The problem we see at Karmakanix is that the crankshaft position sensor can momentarily quit functioning while reading the slots in the wheel on the crankshaft. This causes the ignition coils to quit, the spark cuts out, and the engine dies. Sometimes this also happens when trying to start the car. In some cases, a diagnostic trouble code (DTC) is generated in the engine control unit (ECU), and the check engine light comes on. Strangely, in some cases the check engine light never comes on. In many of those instances, we can catch the bad crankshaft position sensor by checking the electrical resistance. But sometimes there is no test that conclusively condemns the sensor, not even an oscilloscope voltage trace. Well, sometimes with an oscilloscope trace. We should see an even waveform with one larger glitch that corresponds to the one bigger gap on the crankshaft sensor wheel. We just have to catch it misbehaving.
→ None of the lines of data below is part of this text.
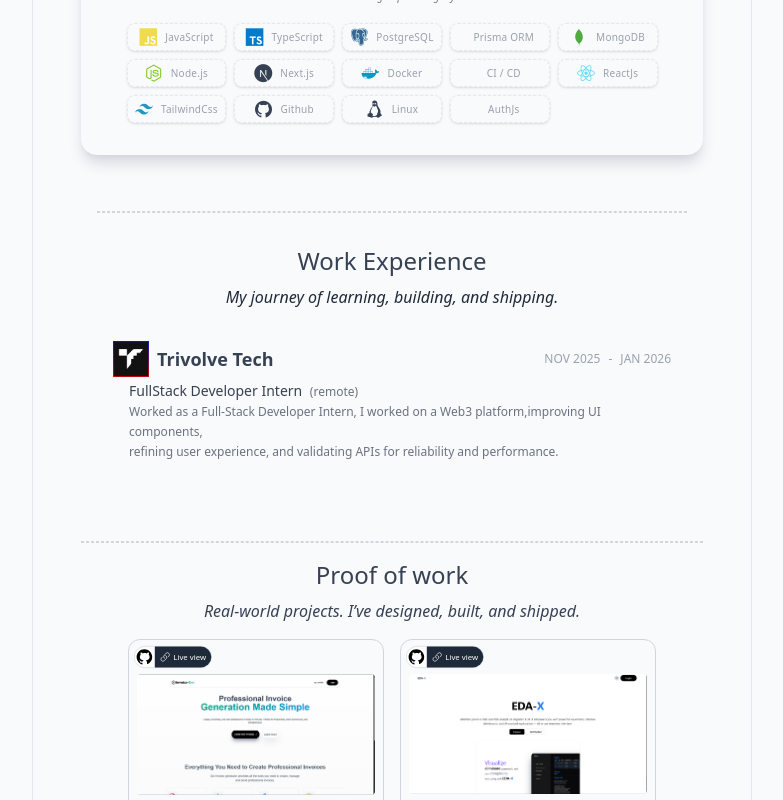
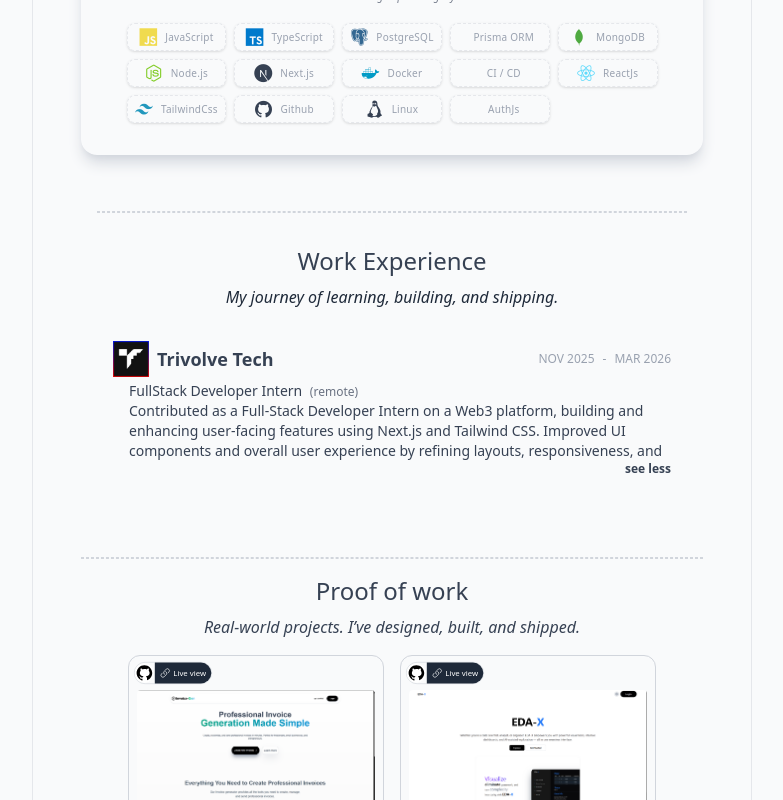
Before and after one commit to surajgupt01/portfolio.v1, a React (Vite) app: page / in a window 1280 px wide. Shown: the part 501-1301 px from the top of the page, without its empty margins (258-1041 px from the left). Built offline with nearby package versions, Linux system fonts and the light colour scheme.

Commit message:
Exp changes

```diff
--- a/src/Experiences.tsx
+++ b/src/Experiences.tsx
@@ -1,6 +1,9 @@
+import { useState } from "react";
+
 export default function Experience() {
+  const [more, setMore] = useState(false);
   return (
-    <div className="w-full p-4">
+    <div className="w-full p-4 ">
       <div className="border border-dashed border-gray-300 mt-10 mb-6 w-full"></div>
 
       <div className="w-full p-2 text-left">
@@ -9,10 +12,10 @@
         </h1>
       </div>
       <div className="text-gray-800 font-light italic w-full text-center">
-       My journey of learning, building, and shipping.
+        My journey of learning, building, and shipping.
       </div>
 
-      <div className="w-full flex justify-between items-center  font-semibold mt-4 sm:p-4 p-2">
+      <div className="w-full flex justify-between items-center  font-semibold mt-4 sm:p-4 p-2  ">
         <div className="sm:text-lg text-md flex flex-col items-start">
           <div className="flex justify-between w-full items-center gap-2">
             <div className=" h-9 flex justify-center items-center w-auto   rounded-md   cursor-pointer">
@@ -25,20 +28,39 @@
             <div className="flex justify-center font-normal items-center gap-2 text-xs text-gray-400">
               <div>NOV 2025</div>
               {"-"}
-              <div>JAN 2026</div>
+              <div>MAR 2026</div>
             </div>
           </div>
 
-          <div className="text-sm text-gray-700 mt-1 ml-4 font-normal">
+          <div
+            className={`text-sm text-gray-700 mt-1 ml-4 font-normal  overflow-hidden duration-300 ease-in-out  ${more ? "h-auto" : "h-20"}`}
+          >
             {" "}
             FullStack Developer Intern{" "}
             <span className="text-xs text-gray-500 ml-1">{" (remote)"}</span>
             <br></br>
+            {/*
             <span className="text-xs font-normal text-gray-500 text-justify">
               {`Worked as a Full-Stack Developer Intern, I worked on a Web3 platform,improving UI components, `}
               <br></br>
               {`refining user experience, and validating APIs for reliability and performance.`}
+            </span> */}
+            <span>
+              {`Contributed as a Full-Stack Developer Intern on a Web3 platform, building and enhancing user-facing    features using Next.js and Tailwind CSS.
+Improved UI components and overall user experience by refining layouts, responsiveness, and component structure.
+Built the end-to-end frontend of a Polymarket-style mobile application using React Native, implementing core screens, navigation flows, and interactive UI elements.
+Designed and implemented landing page sections and modular frontend components aligned with product requirements.
+Validated and tested backend APIs to ensure reliable integrations and consistent application behavior.
+Collaborated with team members to deliver production-ready features aligned with product  requirements.`}
             </span>
+          </div>
+          <div className=" w-full flex justify-end">
+            <button
+              className="text-xs hover:text-neutral-500 cursor-pointer duration-300 ease-in-out"
+              onClick={() => setMore((e) => !e)}
+            >
+              {more ? `see more` : "see less"}
+            </button>
           </div>
         </div>
       </div>
```
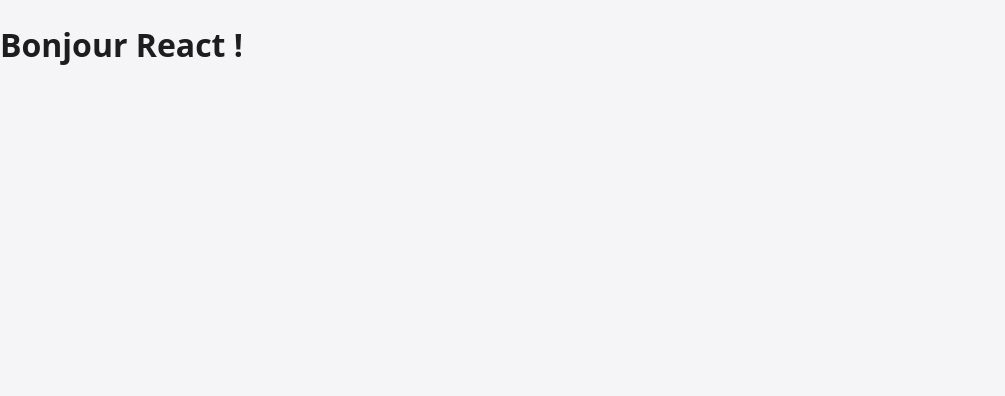
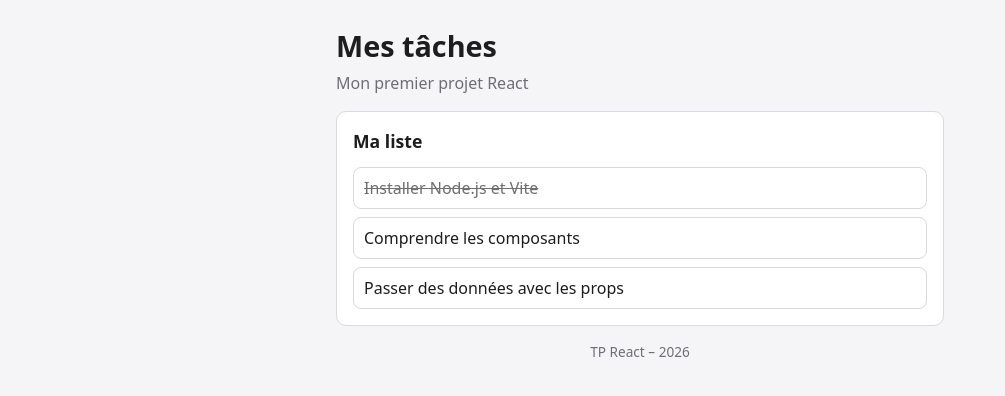
Before and after one commit to abdessamiaqallidi-etu-boop/tp-react-taches, a React (Vite) app in the folder mes-taches/: page / in a window 1280 px wide. Shown: the top 396 px of the page, without its empty margins (0-1005 px from the left). Built offline with nearby package versions, Linux system fonts and the light colour scheme.

Commit message:
Étape 1 : premiers composants

```diff
--- a/mes-taches/src/App.jsx
+++ b/mes-taches/src/App.jsx
@@ -1,5 +1,18 @@
+import Entete from './components/Entete.jsx'
+import ListeTaches from './components/ListeTaches.jsx'
+import Pied from './components/Pied.jsx'
+
 function App() {
-  return <h1>Bonjour React !</h1>
+  return (
+    <div className="app">
+      <Entete />
+      <section className="carte">
+        <h2>Ma liste</h2>
+        <ListeTaches />
+      </section>
+      <Pied />
+    </div>
+  )
 }
 
 export default App
--- /dev/null
+++ b/mes-taches/src/components/Entete.jsx
@@ -0,0 +1,10 @@
+function Entete() {
+  return (
+    <header className="entete">
+      <h1>Mes tâches</h1>
+      <p>Mon premier projet React</p>
+    </header>
+  )
+}
+
+export default Entete
--- /dev/null
+++ b/mes-taches/src/components/ListeTaches.jsx
@@ -0,0 +1,17 @@
+function ListeTaches() {
+  return (
+    <ul className="liste-taches">
+      <li className="tache terminee">
+        <span className="titre">Installer Node.js et Vite</span>
+      </li>
+      <li className="tache">
+        <span className="titre">Comprendre les composants</span>
+      </li>
+      <li className="tache">
+        <span className="titre">Passer des données avec les props</span>
+      </li>
+    </ul>
+  )
+}
+
+export default ListeTaches
--- /dev/null
+++ b/mes-taches/src/components/Pied.jsx
@@ -0,0 +1,7 @@
+const ANNEE = new Date().getFullYear()
+
+function Pied() {
+  return <footer className="pied">TP React – {ANNEE}</footer>
+}
+
+export default Pied
```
We believe that the sensor signal strength may be diminished when the engine stays hot for some undetermined period. We could no doubt catch that with an oscilloscope if a Karmakanix technician happened to be riding with you and was hooked up while you were driving and the problem occurred. Get the picture? There is a long history of this exact problem dating back to the 1990 Audi V8 Quattro.
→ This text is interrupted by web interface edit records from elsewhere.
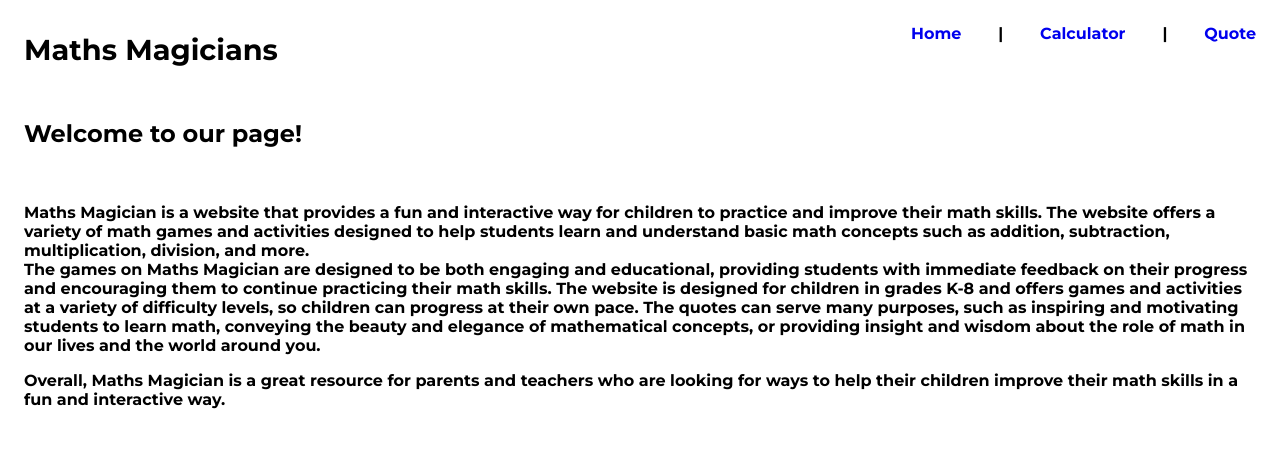
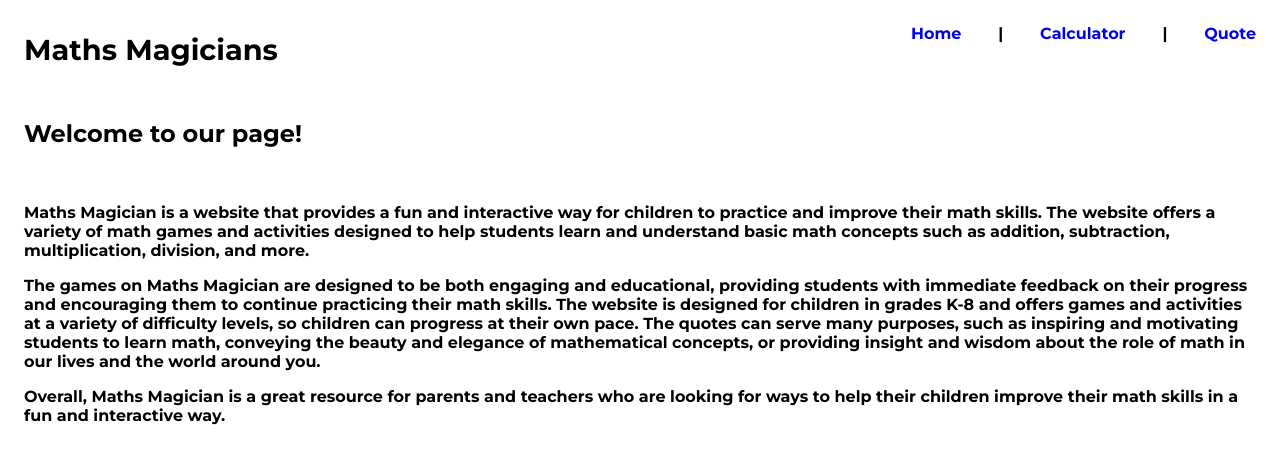
Before and after one commit to Donmark2k/maths-magician, a React (Create React App) app: page / in a window 1280 px wide. Shown: the top 464 px of the page. Built offline with nearby package versions, Linux system fonts and the light colour scheme.

Commit message:
Fetch from API

```diff
--- a/src/App.css
+++ b/src/App.css
@@ -68,10 +68,6 @@ ul {
   padding: 0 24px;
 }
 
-.quoteMath {
-  padding-top: 10%;
-  text-align: center;
-}
 
 .calculatorContainer {
   display: grid;
--- a/src/components/home.js
+++ b/src/components/home.js
@@ -11,7 +11,9 @@ const Home = () => (
         children to practice and improve their math skills. The website offers a variety
         of math games and activities designed to help students learn and understand basic
         math concepts such as addition, subtraction, multiplication, division, and more.
-        <br />
+      </p>
+      {' '}
+      <p>
         The games on Maths Magician are designed to be both engaging and educational,
         providing students with immediate feedback on their progress and encouraging them
         to continue practicing their math skills. The website is designed for children in grades K-8
--- a/src/components/quote.js
+++ b/src/components/quote.js
@@ -6,7 +6,7 @@ const Quote = () => {
   const [author, setAuthor] = useState('');
   const quoteAPI = async () => {
     let arrayQuotes = [];
-
+    //  'https://v2.jokeapi.dev/joke/Programming?blacklistFlags=nsfw,political,racist,explicit&type=twopart'
     const data = await axios.get('https://api.quotable.io/random');
     arrayQuotes = data.data;
     setQuote(arrayQuotes.content);
```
Most times when the crank sensor fails and the engine dies but won’t start again, there is a code present for the crankshaft position sensor in the ECU. And most of those times, the check engine light is either on, or came on for some part of your drive. Sometimes when the engine either lost power momentarily, or died but restarted, and if there is no code, then the guessing game begins. Broken down, but no DTC, normally means either the sensor went bunk, or fuel delivery stopped. There is no code for “Fuel Pump Failed”, and the issue can also be a relay or wiring to the fuel pump. Nothing beats a dead car with a bad crankshaft position sensor, MIL lit up, and a positive DTC for ease of diagnosis. We don’t always get that.
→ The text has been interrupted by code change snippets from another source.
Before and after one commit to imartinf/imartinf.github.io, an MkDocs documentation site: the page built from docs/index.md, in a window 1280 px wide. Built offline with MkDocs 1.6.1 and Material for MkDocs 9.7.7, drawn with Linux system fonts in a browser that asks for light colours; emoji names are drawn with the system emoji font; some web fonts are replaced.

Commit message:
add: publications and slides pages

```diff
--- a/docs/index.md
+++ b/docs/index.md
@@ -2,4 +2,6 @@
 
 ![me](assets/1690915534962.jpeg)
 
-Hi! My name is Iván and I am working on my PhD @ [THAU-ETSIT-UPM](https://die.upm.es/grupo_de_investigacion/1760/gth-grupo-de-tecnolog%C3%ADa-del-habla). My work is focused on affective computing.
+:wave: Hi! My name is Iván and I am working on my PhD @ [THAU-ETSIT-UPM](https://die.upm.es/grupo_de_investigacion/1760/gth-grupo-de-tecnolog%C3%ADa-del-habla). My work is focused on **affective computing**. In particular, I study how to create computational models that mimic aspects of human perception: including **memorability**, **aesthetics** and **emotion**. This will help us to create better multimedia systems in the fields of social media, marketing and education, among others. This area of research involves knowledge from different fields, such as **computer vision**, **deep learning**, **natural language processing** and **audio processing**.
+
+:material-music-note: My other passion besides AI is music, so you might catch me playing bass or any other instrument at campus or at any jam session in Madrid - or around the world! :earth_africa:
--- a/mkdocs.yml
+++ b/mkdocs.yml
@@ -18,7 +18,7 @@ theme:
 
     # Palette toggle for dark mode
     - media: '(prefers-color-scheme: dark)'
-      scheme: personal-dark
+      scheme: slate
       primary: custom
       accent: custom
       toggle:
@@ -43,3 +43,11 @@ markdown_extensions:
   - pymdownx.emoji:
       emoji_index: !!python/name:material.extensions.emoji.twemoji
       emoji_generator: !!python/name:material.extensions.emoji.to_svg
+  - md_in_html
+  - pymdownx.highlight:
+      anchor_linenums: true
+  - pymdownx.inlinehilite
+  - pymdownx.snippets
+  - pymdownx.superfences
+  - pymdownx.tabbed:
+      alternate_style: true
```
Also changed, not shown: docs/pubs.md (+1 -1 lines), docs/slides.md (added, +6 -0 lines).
So without perfect evidence of this problem, sometimes we just have to replace the crankshaft position sensor and see if the problem ever happens again. Frankly, our hit ratio is about 4 out of 5. Generally the sensors are not too hard to replace, taking from 1/2 hour to 1 1/2 hours. Most of the sensors cost between $50 and $150, with a few Audi flagship exceptions. Compared to the unquantifiable costs of breaking down, and the potential hazards involved, this is not a bad scenario. We do our best to communicate with the customer about the level of ultimate certainty, and hope they understand that this is our best judgement call. Remember, we are on your side.